This year’s elections are shaping up to become significant across the country, as women and minorities are making headway in primary races across the board, from Congressional seats down to local offices. (Former Michigan state lawmaker Rashida Tlaib won the Democratic nomination to run unopposed for a House seat, setting her up to become the first Muslim woman elected to Congress.) In Ferguson, Missouri, the scene of protests and police violence in recent years, the city prosecutor – a white man – was beaten in the Democratic primary by a Black councilman. According to the Griot and other news sources, Wesley Bell, 43, received more than half of the vote in the Democratic primary in an upset win that unseated incumbent city prosecutor Robert McCulloch, who had been in the position for 28 years.
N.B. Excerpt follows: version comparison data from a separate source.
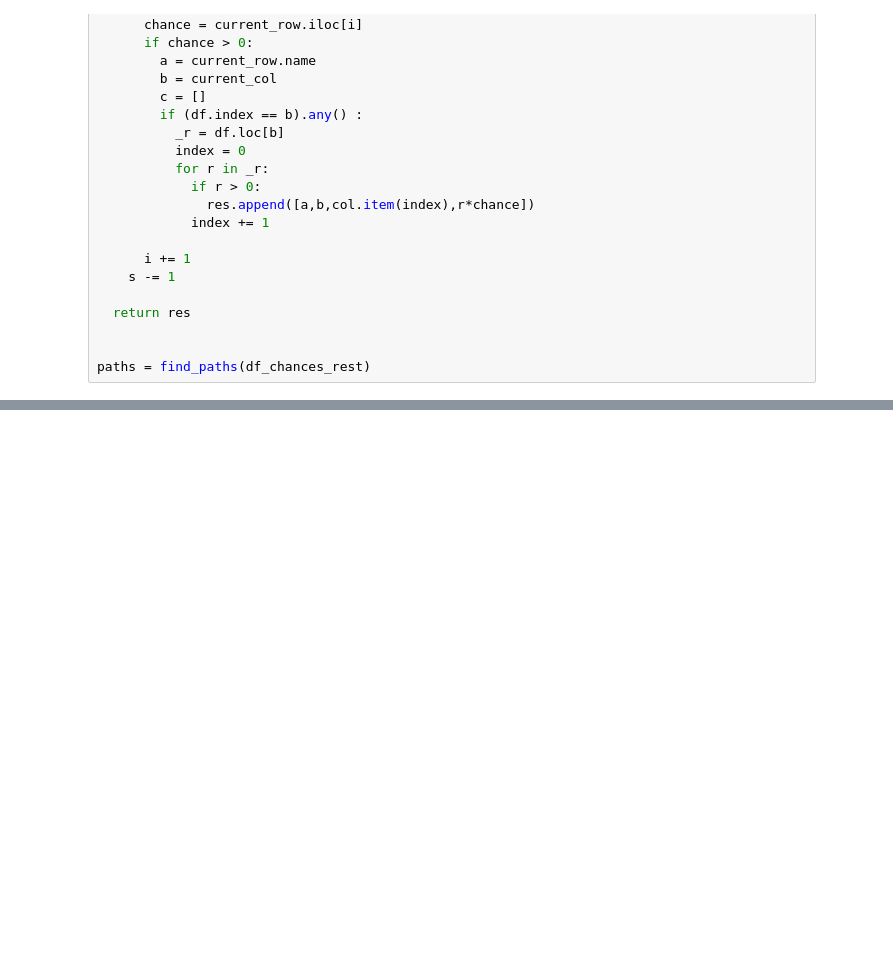
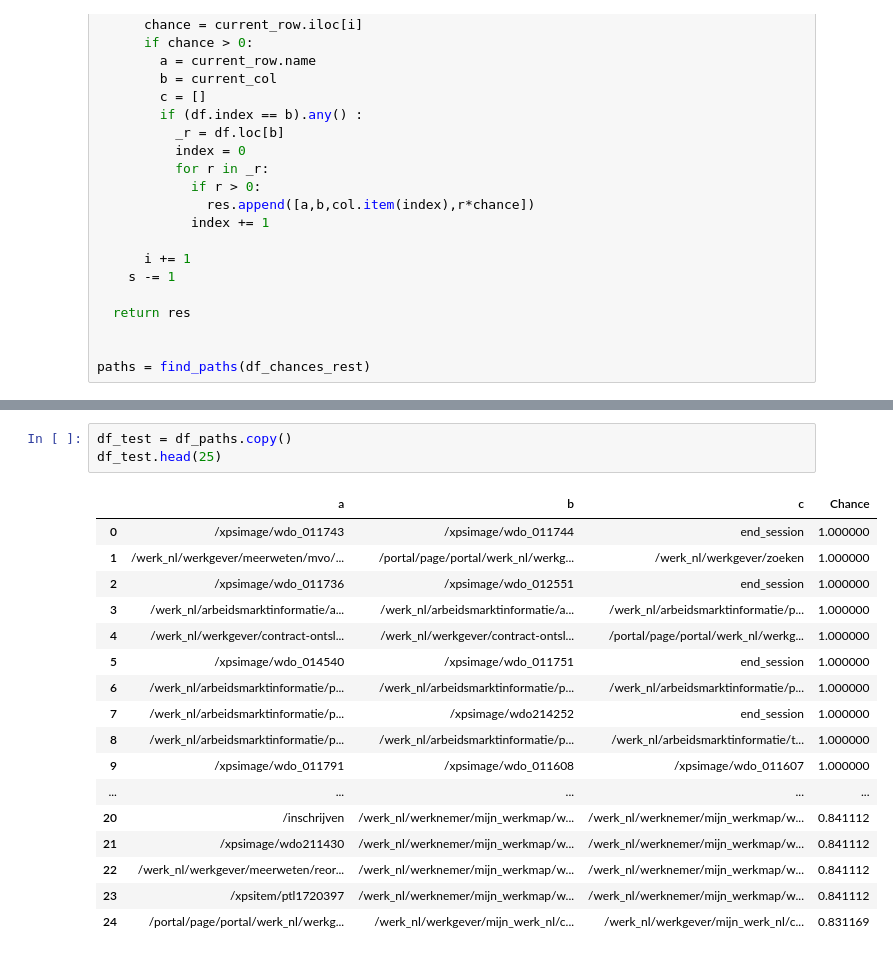
Before and after one commit to kaspergff/Thesis_anomaly_generation, a Jupyter notebook: skipped.ipynb, the cells around one changed output, grey strips where cells are left out. Drawn from its saved outputs; the diff is of its cells as text; blank space fills up the shorter version.

```diff
--- a/skipped.ipynb
+++ b/skipped.ipynb
@@ -96,0 +143,21 @@ print(paths)
+# %%
+df_test = df_paths.copy()
+df_test.head(25)
+# %% [output]
+|  | a | b | c | Chance |
+| 0 | /xpsimage/wdo_011743 | /xpsimage/wdo_011744 | end_session | 1.000000 |
+| 1 | /werk_nl/werkgever/meerweten/mvo/... | /portal/page/portal/werk_nl/werkg... | /werk_nl/werkgever/zoeken | 1.000000 |
+| 2 | /xpsimage/wdo_011736 | /xpsimage/wdo_012551 | end_session | 1.000000 |
+| 3 | /werk_nl/arbeidsmarktinformatie/a... | /werk_nl/arbeidsmarktinformatie/a... | /werk_nl/arbeidsmarktinformatie/p... | 1.000000 |
+| 4 | /werk_nl/werkgever/contract-ontsl... | /werk_nl/werkgever/contract-ontsl... | /portal/page/portal/werk_nl/werkg... | 1.000000 |
+| 5 | /xpsimage/wdo_014540 | /xpsimage/wdo_011751 | end_session | 1.000000 |
+| 6 | /werk_nl/arbeidsmarktinformatie/p... | /werk_nl/arbeidsmarktinformatie/p... | /werk_nl/arbeidsmarktinformatie/p... | 1.000000 |
+| 7 | /werk_nl/arbeidsmarktinformatie/p... | /xpsimage/wdo214252 | end_session | 1.000000 |
+| 8 | /werk_nl/arbeidsmarktinformatie/p... | /werk_nl/arbeidsmarktinformatie/p... | /werk_nl/arbeidsmarktinformatie/t... | 1.000000 |
+| 9 | /xpsimage/wdo_011791 | /xpsimage/wdo_011608 | /xpsimage/wdo_011607 | 1.000000 |
+| ... | ... | ... | ... | ... |
+| 20 | /inschrijven | /werk_nl/werknemer/mijn_werkmap/w... | /werk_nl/werknemer/mijn_werkmap/w... | 0.841112 |
+| 21 | /xpsimage/wdo211430 | /werk_nl/werknemer/mijn_werkmap/w... | /werk_nl/werknemer/mijn_werkmap/w... | 0.841112 |
+| 22 | /werk_nl/werkgever/meerweten/reor... | /werk_nl/werknemer/mijn_werkmap/w... | /werk_nl/werknemer/mijn_werkmap/w... | 0.841112 |
+| 23 | /xpsitem/ptl1720397 | /werk_nl/werknemer/mijn_werkmap/w... | /werk_nl/werknemer/mijn_werkmap/w... | 0.841112 |
+| 24 | /portal/page/portal/werk_nl/werkg... | /werk_nl/werkgever/mijn_werk_nl/c... | /werk_nl/werkgever/mijn_werk_nl/c... | 0.831169 |
```
Also changed, not shown: parts of 6 cells of this notebook.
McCulloch refused to indict police Darren Wilson in 2014 over the death of Black youth Michael Brown. Bell was serving his second term as a Ferguson City Council member. While some argued that he was cozying up too much to police, because of his family’s background in law enforcement, he showed strength in numbers in the polls. “People say, ‘well you shocked the world.’ No. We shocked the world,” Bell said to a crowd of supporters Tuesday night. “I’m in total disbelief,” St. Louis University political science professor Ken Warren told the St. Louis Dispatch late Tuesday. Warren believed McCulloch would secure his eighth straight term. “Obviously Ferguson defined this election,” Warren said. “Bell made his name through Ferguson, and (McCulloch) tarnished his name through his handling of Ferguson.”